The land in question is a largely undeveloped tract of remote hillside, at the southern end of Ventu Park Road, used by hikers and mountain bikers, with a few private residents within it, or nearby. According to Towne, acquiring the space would benefit Thousand Oaks in a number of ways:
- It would close a gap in the planned ring of open open space.
- It would ensure continued access to the Los Robles Trail
- It would protect an important wildlife corridor
But acquiring the land would require about $500,000 in up-front costs.
“This land is being completely donated, and the cost that is being incurred is for research,” Mayor De La Pena commented during the presentation. “Because that donation consists of 51 parcels owned by 51 different people. Of course there are legal costs and other fees involved, and that is the reason there is a half million dollar price tag to this,” the Mayor added.
The funding for the land would not come from the general fund, but rather from an open space account set up many years ago. But at $500,000, it comes out to about $6,000 per acre, a bargain, considering open space land normally costs $40,000 per acre.
But a few public speakers voiced their concerns over the purchase, in particular, how it would affect their lives along their private road that would now be used by the public to access the hiking and biking trails opened up to them by this deal. But ultimately, the motion to approve the purchase passed the Council unanimously (minus Joel Price, who was not present tonight), with several council members commenting the they would be vigilant in trying to keep the affected homeowners satisfied.

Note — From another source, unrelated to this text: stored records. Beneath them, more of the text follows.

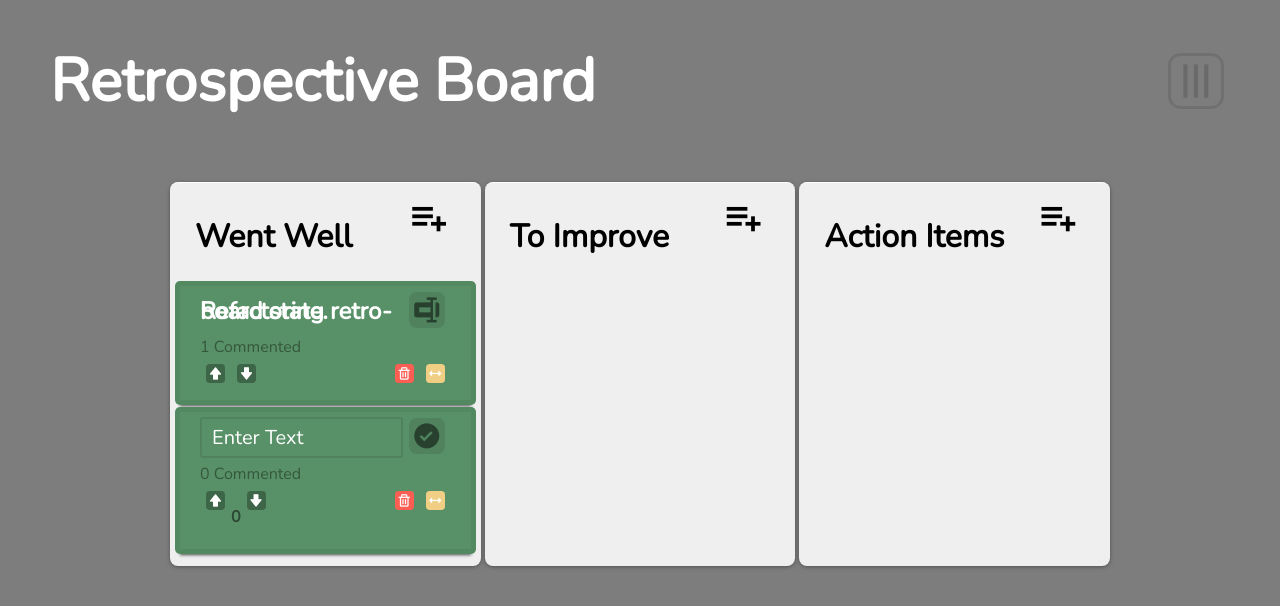
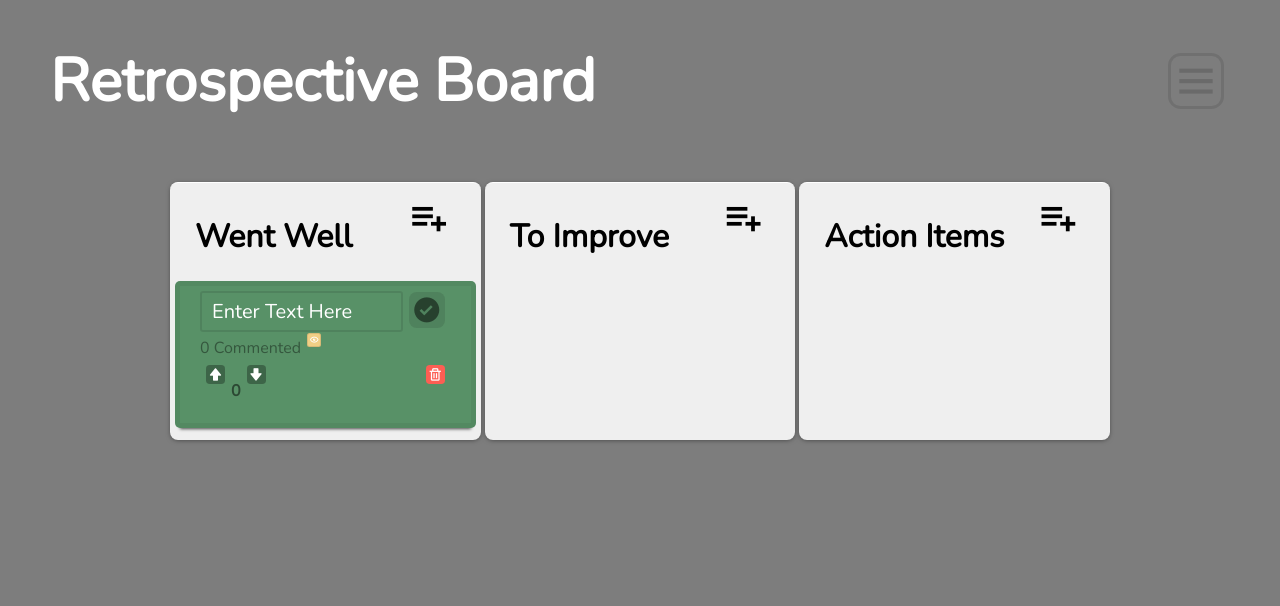
Before and after one commit to dmithree/retro-board, a React (Create React App) app: page / in a window 1280 px wide. Both pictures are taken after a click on the button 427 px from the left and 236 px from the top of the page. Shown: the top 606 px of the page. Built offline with nearby package versions, Linux system fonts and the light colour scheme.

Commit message:
Update, bugs to fix

```diff
--- a/src/App.css
+++ b/src/App.css
@@ -3,7 +3,7 @@
 
 .App {
   display: flex;
-  flex-direction: row;
+  /* flex-direction: row; */
   justify-content: space-between;
   padding: 0 10%;
   background-color: #7d7d7d;
@@ -19,6 +19,7 @@
   border: none;
 }
 .top button i {
+  cursor: pointer;
   font-size: 50px;
   padding: 0;
   color: rgba(0,0,0,0.15);
--- a/src/App.js
+++ b/src/App.js
@@ -8,6 +8,9 @@ import Board from './components/container/board';
 // import Card from './components/element/card'
 
 function App() {
+  const [layoutIcon, setLayoutIcon] = React.useState('');
+  const [layout, setLayout] = React.useState({flexDirection:'row'});
+
   // const [state, setState] = React.useContext(StateContext);
   // const [wentWell, setWentWell] = useState([]);
   // const [toImprove, setToImprove] = useState([]);
@@ -25,13 +28,20 @@ function App() {
   //   actionItems:[]
   // });
   // console.log("state: ", state);
+
+  const handleLayout = () => {
+    layoutIcon !== '' ? setLayoutIcon('') : setLayoutIcon('bx-rotate-90');
+    layout.flexDirection === 'row' ? setLayout({flexDirection:'column'}) : setLayout({flexDirection:'row'});
+  };
+
   return (
     <StateProvider>
       <div className='top'>
         <h1>Retrospective Board</h1>
-        <button><i className='bx bx-menu bx-rotate-90 bx-border'></i></button>
+        <button onClick={handleLayout}><i className={'bx bx-menu bx-border '+layoutIcon}></i></button>
       </div>
-      <div className="App">
+      <div className="App" style={layout}>
+
         <Board title="Went Well" board="wentWell" cardColor="#589167" />
         <Board title="To Improve" board="toImprove" cardColor="#df7861" />
         <Board title="Action Items" board="actionItems" cardColor="#6384b3" />
--- a/src/components/container/board.css
+++ b/src/components/container/board.css
@@ -1,6 +1,7 @@
 .board {
-  /* display: flex; */
-  /* flex-direction: column; */
+  display: flex;
+  flex-direction: column;
+  align-items:stretch;
   width: 100%;
   margin: 20px 2px;
   padding: 10px 5px;
@@ -25,3 +26,16 @@
   background: none;
   font-size: 45px;
 }
+.board .dropbox{
+  background-color: #ccc;
+  border: 5px dashed rgba(0,0,0,0.2);
+  margin: 5px;
+  border-radius: 5px;
+  height: 150px;
+  transition: all 0.1s ease-in 0.2s;
+}
+.board .dropbox:hover {
+  box-shadow: inset 0 0 5px -1px rgba(0,0,0,0.5), 0 15px 5px rgba(0,0,0,0.5);
+  transform: scale(1.04);
+  border-color: #83a4d3;
+}
--- a/src/components/container/board.jsx
+++ b/src/components/container/board.jsx
@@ -7,6 +7,40 @@ import {StateContext} from '../../contexts/stateContext';
 function Board(props) {
   const [state, setState] = React.useContext(StateContext);
   const [animation, setAnimation] = React.useState('');
+  const [dropBox, setDropBox] = React.useState({});
+
+  const drop = e => {
+    e.preventDefault();
+    setAnimation('animated bounceIn');
+    setDropBox({});
+    e.target.style.padding = 'auto';
+    const id = e.dataTransfer.getData('id');
+    const board = e.dataTransfer.getData('board');
+
+    const stateCopy = {...state};
+    const card = stateCopy[board].filter(i => parseInt(i.id) === parseInt(id));
+    const newBoard = stateCopy[board].filter(i => parseInt(i.id) !== parseInt(id));
+    //
+    stateCopy[board] = newBoard;
+    //
+    // console.log(newBoard);
+    // board -> origin
+    // props.board -> destination
+
+    stateCopy[props.board].push(card[0]);
+
+    // THE IDS HAVE TO BE UNIQUE
+
+    // console.log({card});
+
+    setState(stateCopy);
+    console.log(state);
+    // const card = document.getElementById(id);
+    // e.target.appendChild(card);
+
+
+    // card.style.display='block';
+  };
 
   const createCard = () => {
     setAnimation('animated bounceIn');
@@ -25,8 +59,8 @@ function Board(props) {
     setState(stateCopy);
   };
   return (
-    <div className="board ">
-      <div className='header'>
+    <div className="board" onDrop={drop} onDragOver={ e=>e.preventDefault() } style={dropBox}>
+      <div className='header' onDragOver={e=> e.stopPropagation()}>
         <h1>{props.title}</h1>
         <button onClick={createCard}><i className='bx bx-list-plus'></i></button>
       </div>
@@ -34,6 +68,7 @@ function Board(props) {
           state[props.board].map((item, idx) => {
             return <div className={animation} key={'card-'+idx}>
               <Card
+                setDropBox={setDropBox}
                 bg={props.cardColor}
                 key={idx}
                 board={props.board}
--- a/src/components/element/card.css
+++ b/src/components/element/card.css
@@ -50,6 +50,9 @@
   color: white;
 }
 
+.comments {
+  display: flex;
+}
 .comments p {
   color: rgba(0,0,0, 0.4);
   line-height: 0;
@@ -74,12 +77,14 @@
   font-size: 15px;
   background-color: #fd5e53;
 }
-.opts button .bx-move-horizontal, .opts button .bxs-upvote, .opts button .bxs-downvote {
+.comments button .bx-show-alt, .opts button .bxs-upvote, .opts button .bxs-downvote {
   color: #fff;
   padding: 2px;
   font-size: 15px;
   background-color: rgba(0,0,0,0.3);
 }
-.opts button .bx-move-horizontal {
+.comments button .bx-show-alt {
     background-color: #f0cf85;
+    padding: 1px;
+    font-size: 10px;
 }
--- a/src/components/element/card.jsx
+++ b/src/components/element/card.jsx
@@ -6,18 +6,26 @@ import { StateContext } from '../../contexts/stateContext';
 function Card(props) {
   const [state, setState] = React.useContext(StateContext);
   const [animation, setAnimation] = React.useState('');
-  const [newText, setNewText] = React.useState('');
+  const [text, setText] = React.useState(props.item.text);
+  const [validation, setValidation] = React.useState({style:{},class:''});
+  const [edit, setEdit] = React.useState(true);
 
   const deleteCard = () => {
     setAnimation('animated bounceOut');
-    setNewText('');
     setTimeout(()=>{
+      setAnimation('');
       const stateCopy = {...state};
       const boardCopy = stateCopy[props.board].filter((i)=> i.id !== props.item.id);
       stateCopy[props.board] = boardCopy;
       setState(stateCopy);
-      setAnimation('');
+
+      // text === '' && setEdit(true);
+      // !edit && setText('');
+      // !edit && setText('');
+
+      // setText('');
     },750);
+    // text === ''
   };
 
   const poll = ballot => {
@@ -34,32 +42,43 @@ function Card(props) {
   const saveNewText = () => {
     const stateCopy = {...state};
     stateCopy[props.board].forEach((item)=>{
-      const copyItem = {...item};
+      const noItem = {...item};
       item.id === props.item.id
-        ? item.text = newText
-        : item = copyItem;
+        ? item.text = text
+        : item = noItem;
     });
     setState(stateCopy);
-    setNewText('');
+    text === '' ? setValidation({style:{borderColor:'#eb4d55'},class:'animated shake'}) : setEdit(false);
+    // edit && setText('');
+    setTimeout(()=>{
+      edit ? setValidation({style:{borderColor:'auto'},class:''}) : setValidation({style:{},class:''});
+    },650)
   };
 
+  const showInput = <><input onChange={e => setText(e.target.value)} value={text} type='text' placeholder='Enter Text Here' style={validation.style} className={validation.class} /><button onClick={saveNewText}><i className='bx bxs-check-circle bx-border'></i></button></>;
+  const showText = <><h2>{props.item.text}</h2><button onClick={() => setEdit(true)}><i className='bx bxs-rename bx-border'></i></button></>;
 
+  //  REFACTOR THE WHOLE EDIT THING
 
-  const edit = <><input onChange={e => setNewText(e.target.value)} value={newText} type='text' placeholder='Enter Text' /><button onClick={saveNewText}><i className='bx bxs-check-circle bx-border'></i></button></>;
-  const noedit = <><h2>{props.item.text}</h2><button onClick={saveNewText}><i className='bx bxs-rename bx-border'></i></button></>;
-
+  const dragStart = e => {
+    e.persist();
+    props.setDropBox({padding:'0 0 150px'})
+    e.dataTransfer.setData('id', e.target.id);
+    e.dataTransfer.setData('board', props.board);
+  };
 
   return(
-    <div className={'card '+animation} style={{backgroundColor: props.bg}}>
+    <div className={'card '+animation} style={{backgroundColor: props.bg}} draggable={true} onDragStart={dragStart} onDragOver={e=> e.stopPropagation()} id={props.item.id}>
       <div className='content'>
         {
-          props.item.text === "" ? edit : noedit
+          edit ? showInput : showText
         }
       </div>
       <div className='comments'>
         <p>{props.item.comment.length} Commented</p>
-        <div className='showCom'></div>
+        <button><i className='bx bx-show-alt bx-border'></i></button>
       </div>
+      <div className='showCom'></div>
       <div className='opts'>
         <div className='left'>
           <button onClick={()=>poll(true)}><i className='bx bxs-upvote bx-border'></i></button>
@@ -68,7 +87,6 @@ function Card(props) {
         </div>
         <div className='right'>
           <button onClick={deleteCard}><i className='bx bx-trash bx-border'></i></button>
-          <button><i className='bx bx-move-horizontal bx-border'></i></button>
         </div>
       </div>
     </div>
--- a/src/contexts/stateContext.jsx
+++ b/src/contexts/stateContext.jsx
@@ -3,19 +3,13 @@ import React, { useState, createContext } from 'react';
 export const StateContext = createContext();
 
 export const StateProvider = ({children}) => {
-  const p = parseInt(10);
-  const [state, setState] = useState({
-    wentWell:[
-      {
-        id:0,
-        text:'Refactoring retro-board state.',
-        like:p,
-        comment:['Refactor code to use Context.']
-      }
-    ],
-    toImprove:[],
-    actionItems:[]
-  });
+  const [state, setState] = useState(
+    {
+      wentWell:[],
+      toImprove:[],
+      actionItems:[]
+    }
+  );
   // console.log(state);
   return (
     <StateContext.Provider value={[state, setState]}>
```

Item 9A: 2016 General Plan/Housing Element Annual Progress Report. This was also presented by Mark Towne, and was a discussion outlining citywide land use and affordable housing issues. Thousand Oaks met or exceeded all of its mandates and goals for 2016.
Public Comments: Adam Haverstock, Director for Government Affairs and Tourism for the Conejo Valley Chamber of Commerce, announced that our local chamber won two recent awards:
- The Presidents Circle (from the California Chamber). This is an annual award for community engagement and government affairs, and it was the 9th year in a row the Chamber has won it.
- The Tourism Improvement District. Won for best advertising statewide, based on a video it made.
Item 5: The council began the night with a special recognition of former Thousand Oaks Assistant Police Chief Jim Fryhoff, who recently was promoted to Chief of Police for Ojai. Fryhoff, who has served in the Ventura County Sheriffs Department since 1990, graduated from the FBI’s National Academy, and has worked in the Male Jail, the Camarillo Police Department and the Thousand Oaks Police Department.
The next City Council Meeting will be Tuesday, March 28, 2017, where the main item will be a workshop on marijuana policy. To watch the City Council meeting online, go to: http://www.toaks.org/departments/city-manager-s-office/public-information-office/totv/watch-videos. Then scroll down to “available archives” and click on “city council.” The meeting agenda is available at http://188.8.131.52/WebLinkPublic/DocView.aspx?dbid=0&id=1212943&page=1&cr=1.
Kevin Harris is a reporter, editor and journalist, previous President of Cal State Northridge’s Society of Professional Journalists having worked for the LA Times and Newhall Signal. He is now also a Realtor and videographer, and lives with his two children in Thousand Oaks